Data excerpts:
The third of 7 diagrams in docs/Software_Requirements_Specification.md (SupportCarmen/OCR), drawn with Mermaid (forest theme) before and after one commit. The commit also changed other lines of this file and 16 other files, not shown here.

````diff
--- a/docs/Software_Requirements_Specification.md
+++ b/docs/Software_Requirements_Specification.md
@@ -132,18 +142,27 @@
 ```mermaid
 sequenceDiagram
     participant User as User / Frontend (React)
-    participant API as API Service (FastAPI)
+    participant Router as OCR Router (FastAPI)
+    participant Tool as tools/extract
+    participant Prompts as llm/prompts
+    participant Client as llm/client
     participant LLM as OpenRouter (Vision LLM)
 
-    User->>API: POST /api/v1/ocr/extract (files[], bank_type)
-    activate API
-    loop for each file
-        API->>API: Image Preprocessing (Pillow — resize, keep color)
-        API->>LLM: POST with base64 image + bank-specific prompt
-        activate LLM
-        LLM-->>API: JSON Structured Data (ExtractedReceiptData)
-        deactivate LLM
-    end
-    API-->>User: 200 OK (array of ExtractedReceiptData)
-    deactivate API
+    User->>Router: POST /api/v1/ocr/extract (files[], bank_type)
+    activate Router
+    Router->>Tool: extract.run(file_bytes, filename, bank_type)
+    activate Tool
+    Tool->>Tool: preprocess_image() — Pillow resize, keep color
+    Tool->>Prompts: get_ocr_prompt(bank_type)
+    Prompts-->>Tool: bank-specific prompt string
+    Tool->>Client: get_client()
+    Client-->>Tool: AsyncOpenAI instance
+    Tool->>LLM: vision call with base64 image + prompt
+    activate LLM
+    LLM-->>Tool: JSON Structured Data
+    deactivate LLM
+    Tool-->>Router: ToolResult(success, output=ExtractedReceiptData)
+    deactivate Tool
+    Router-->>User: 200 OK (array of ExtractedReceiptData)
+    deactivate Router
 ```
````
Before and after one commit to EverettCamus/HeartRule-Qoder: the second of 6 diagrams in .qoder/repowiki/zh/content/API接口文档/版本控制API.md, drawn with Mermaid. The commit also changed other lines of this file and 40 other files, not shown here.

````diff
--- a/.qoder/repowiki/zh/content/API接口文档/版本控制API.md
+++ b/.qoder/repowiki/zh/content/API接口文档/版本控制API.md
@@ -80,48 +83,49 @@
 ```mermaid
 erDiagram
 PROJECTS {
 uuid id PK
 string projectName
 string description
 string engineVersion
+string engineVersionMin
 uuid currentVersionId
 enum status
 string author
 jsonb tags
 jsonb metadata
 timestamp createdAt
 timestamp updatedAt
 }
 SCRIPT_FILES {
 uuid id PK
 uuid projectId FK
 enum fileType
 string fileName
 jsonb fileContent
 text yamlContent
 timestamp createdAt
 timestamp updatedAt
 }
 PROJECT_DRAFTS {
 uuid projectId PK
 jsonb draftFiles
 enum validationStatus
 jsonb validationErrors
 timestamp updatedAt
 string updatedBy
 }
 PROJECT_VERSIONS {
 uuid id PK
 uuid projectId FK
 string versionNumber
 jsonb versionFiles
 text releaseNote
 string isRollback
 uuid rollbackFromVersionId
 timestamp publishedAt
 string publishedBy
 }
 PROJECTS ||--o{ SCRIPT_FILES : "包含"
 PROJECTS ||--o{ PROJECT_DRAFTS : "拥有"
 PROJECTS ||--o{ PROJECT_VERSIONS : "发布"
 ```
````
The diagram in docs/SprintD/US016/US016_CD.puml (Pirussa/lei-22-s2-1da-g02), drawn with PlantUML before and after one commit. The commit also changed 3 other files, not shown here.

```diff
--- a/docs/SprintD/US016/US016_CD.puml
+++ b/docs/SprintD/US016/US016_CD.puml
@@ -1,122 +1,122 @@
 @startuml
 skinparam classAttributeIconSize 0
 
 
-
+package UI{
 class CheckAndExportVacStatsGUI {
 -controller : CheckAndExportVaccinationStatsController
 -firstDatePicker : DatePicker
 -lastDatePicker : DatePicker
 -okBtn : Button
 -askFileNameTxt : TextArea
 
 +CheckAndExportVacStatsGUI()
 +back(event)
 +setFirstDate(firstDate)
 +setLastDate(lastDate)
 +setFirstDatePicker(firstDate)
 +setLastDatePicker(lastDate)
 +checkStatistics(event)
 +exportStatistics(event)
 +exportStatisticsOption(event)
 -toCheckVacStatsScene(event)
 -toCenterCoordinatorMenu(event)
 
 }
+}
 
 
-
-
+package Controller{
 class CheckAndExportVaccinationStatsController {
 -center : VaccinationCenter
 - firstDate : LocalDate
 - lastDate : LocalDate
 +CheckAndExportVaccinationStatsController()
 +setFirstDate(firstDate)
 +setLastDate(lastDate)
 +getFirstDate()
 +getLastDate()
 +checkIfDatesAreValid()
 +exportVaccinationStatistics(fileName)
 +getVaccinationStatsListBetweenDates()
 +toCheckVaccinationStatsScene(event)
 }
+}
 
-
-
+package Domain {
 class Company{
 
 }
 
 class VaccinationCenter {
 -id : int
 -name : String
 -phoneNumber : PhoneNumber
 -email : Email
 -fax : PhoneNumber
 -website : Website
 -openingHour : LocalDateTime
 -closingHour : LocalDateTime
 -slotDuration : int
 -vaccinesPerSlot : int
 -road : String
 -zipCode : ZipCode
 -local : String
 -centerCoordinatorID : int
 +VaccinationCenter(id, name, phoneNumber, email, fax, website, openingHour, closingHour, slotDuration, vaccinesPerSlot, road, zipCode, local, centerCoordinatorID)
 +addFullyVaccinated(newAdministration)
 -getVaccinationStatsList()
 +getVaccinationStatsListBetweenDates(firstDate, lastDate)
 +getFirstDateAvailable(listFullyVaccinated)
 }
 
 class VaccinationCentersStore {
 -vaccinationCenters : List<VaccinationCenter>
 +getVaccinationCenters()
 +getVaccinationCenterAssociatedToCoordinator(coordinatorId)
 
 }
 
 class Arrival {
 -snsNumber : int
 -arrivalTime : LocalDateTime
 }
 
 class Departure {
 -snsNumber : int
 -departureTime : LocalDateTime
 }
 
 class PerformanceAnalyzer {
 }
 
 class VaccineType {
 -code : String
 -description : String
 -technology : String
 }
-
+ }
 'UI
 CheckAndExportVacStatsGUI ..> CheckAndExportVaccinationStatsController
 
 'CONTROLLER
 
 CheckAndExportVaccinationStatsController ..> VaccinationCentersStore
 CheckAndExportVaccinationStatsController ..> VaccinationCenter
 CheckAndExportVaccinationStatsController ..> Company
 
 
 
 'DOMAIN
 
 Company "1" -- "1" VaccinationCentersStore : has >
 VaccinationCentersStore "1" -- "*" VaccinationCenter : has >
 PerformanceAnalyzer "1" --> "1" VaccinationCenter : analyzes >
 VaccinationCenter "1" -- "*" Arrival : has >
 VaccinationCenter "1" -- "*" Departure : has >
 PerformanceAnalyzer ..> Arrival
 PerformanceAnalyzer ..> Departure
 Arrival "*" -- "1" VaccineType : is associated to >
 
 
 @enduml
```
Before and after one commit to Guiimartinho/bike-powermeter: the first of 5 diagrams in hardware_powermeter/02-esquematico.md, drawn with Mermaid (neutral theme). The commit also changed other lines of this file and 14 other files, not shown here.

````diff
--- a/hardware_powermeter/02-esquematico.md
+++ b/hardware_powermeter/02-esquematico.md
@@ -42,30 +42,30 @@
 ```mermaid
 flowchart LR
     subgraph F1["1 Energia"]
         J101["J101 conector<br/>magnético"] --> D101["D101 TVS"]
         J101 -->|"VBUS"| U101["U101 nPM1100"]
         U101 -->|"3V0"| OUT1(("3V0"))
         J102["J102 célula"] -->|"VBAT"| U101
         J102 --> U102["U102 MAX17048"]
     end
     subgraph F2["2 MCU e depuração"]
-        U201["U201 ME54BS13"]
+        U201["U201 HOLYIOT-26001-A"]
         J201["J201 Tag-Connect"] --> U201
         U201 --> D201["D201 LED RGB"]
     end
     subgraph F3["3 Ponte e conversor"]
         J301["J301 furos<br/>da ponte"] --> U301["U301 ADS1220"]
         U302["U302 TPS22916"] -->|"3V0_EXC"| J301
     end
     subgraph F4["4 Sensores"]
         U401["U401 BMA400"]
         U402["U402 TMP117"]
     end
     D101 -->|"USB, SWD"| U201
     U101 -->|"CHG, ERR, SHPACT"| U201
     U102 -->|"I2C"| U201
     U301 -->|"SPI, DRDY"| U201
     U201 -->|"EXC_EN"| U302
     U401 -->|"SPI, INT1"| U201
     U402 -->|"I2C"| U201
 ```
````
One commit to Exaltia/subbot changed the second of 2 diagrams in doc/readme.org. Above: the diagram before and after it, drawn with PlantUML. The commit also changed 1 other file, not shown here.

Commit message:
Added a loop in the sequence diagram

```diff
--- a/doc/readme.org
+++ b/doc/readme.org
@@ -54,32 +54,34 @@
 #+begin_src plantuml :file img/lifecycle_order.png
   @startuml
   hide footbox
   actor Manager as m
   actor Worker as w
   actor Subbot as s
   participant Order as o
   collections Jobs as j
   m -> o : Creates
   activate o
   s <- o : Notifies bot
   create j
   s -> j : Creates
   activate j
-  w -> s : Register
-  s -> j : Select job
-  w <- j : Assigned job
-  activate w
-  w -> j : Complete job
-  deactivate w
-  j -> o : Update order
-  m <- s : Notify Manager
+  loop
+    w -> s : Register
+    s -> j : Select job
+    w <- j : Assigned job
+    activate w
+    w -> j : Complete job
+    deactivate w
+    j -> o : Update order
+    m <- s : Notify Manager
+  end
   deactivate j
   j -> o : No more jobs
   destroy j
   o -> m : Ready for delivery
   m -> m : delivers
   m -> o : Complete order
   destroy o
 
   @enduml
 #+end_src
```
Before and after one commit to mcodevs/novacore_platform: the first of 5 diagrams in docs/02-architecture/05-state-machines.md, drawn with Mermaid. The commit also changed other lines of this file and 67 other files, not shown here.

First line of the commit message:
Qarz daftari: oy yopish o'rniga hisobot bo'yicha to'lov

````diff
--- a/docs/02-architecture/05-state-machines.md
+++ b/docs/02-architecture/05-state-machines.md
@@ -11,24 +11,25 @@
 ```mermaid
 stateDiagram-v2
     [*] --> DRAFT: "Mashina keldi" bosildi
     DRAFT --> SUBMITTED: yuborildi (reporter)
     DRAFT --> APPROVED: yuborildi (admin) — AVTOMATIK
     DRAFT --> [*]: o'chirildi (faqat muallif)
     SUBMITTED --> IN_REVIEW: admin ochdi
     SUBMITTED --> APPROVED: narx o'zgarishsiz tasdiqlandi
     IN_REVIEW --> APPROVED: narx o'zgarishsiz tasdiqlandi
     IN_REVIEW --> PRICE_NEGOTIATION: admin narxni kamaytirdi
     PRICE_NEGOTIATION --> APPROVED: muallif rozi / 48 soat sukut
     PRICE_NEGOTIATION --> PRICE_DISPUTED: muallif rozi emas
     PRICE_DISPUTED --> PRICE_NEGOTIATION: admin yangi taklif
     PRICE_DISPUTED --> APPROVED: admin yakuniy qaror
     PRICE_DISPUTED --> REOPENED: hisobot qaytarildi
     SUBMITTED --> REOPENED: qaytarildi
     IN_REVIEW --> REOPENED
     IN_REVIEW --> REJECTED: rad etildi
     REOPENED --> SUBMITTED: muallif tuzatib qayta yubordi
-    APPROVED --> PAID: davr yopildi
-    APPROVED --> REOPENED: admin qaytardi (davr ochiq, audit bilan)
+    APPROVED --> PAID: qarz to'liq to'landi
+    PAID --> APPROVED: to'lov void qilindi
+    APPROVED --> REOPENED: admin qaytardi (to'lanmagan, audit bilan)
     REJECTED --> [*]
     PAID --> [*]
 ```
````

THE TASK: Take the entries above and return only the lines from the one with "extract.run(file_bytes, filename, bank_type)" to the one with "Before and after one commit to EverettCamus/HeartRule-Qoder: the", both included, unchanged.

OUTPUT BELOW:
+    Router->>Tool: extract.run(file_bytes, filename, bank_type)
+    activate Tool
+    Tool->>Tool: preprocess_image() — Pillow resize, keep color
+    Tool->>Prompts: get_ocr_prompt(bank_type)
+    Prompts-->>Tool: bank-specific prompt string
+    Tool->>Client: get_client()
+    Client-->>Tool: AsyncOpenAI instance
+    Tool->>LLM: vision call with base64 image + prompt
+    activate LLM
+    LLM-->>Tool: JSON Structured Data
+    deactivate LLM
+    Tool-->>Router: ToolResult(success, output=ExtractedReceiptData)
+    deactivate Tool
+    Router-->>User: 200 OK (array of ExtractedReceiptData)
+    deactivate Router
 ```
````
Before and after one commit to EverettCamus/HeartRule-Qoder: the second of 6 diagrams in .qoder/repowiki/zh/content/API接口文档/版本控制API.md, drawn with Mermaid. The commit also changed other lines of this file and 40 other files, not shown here.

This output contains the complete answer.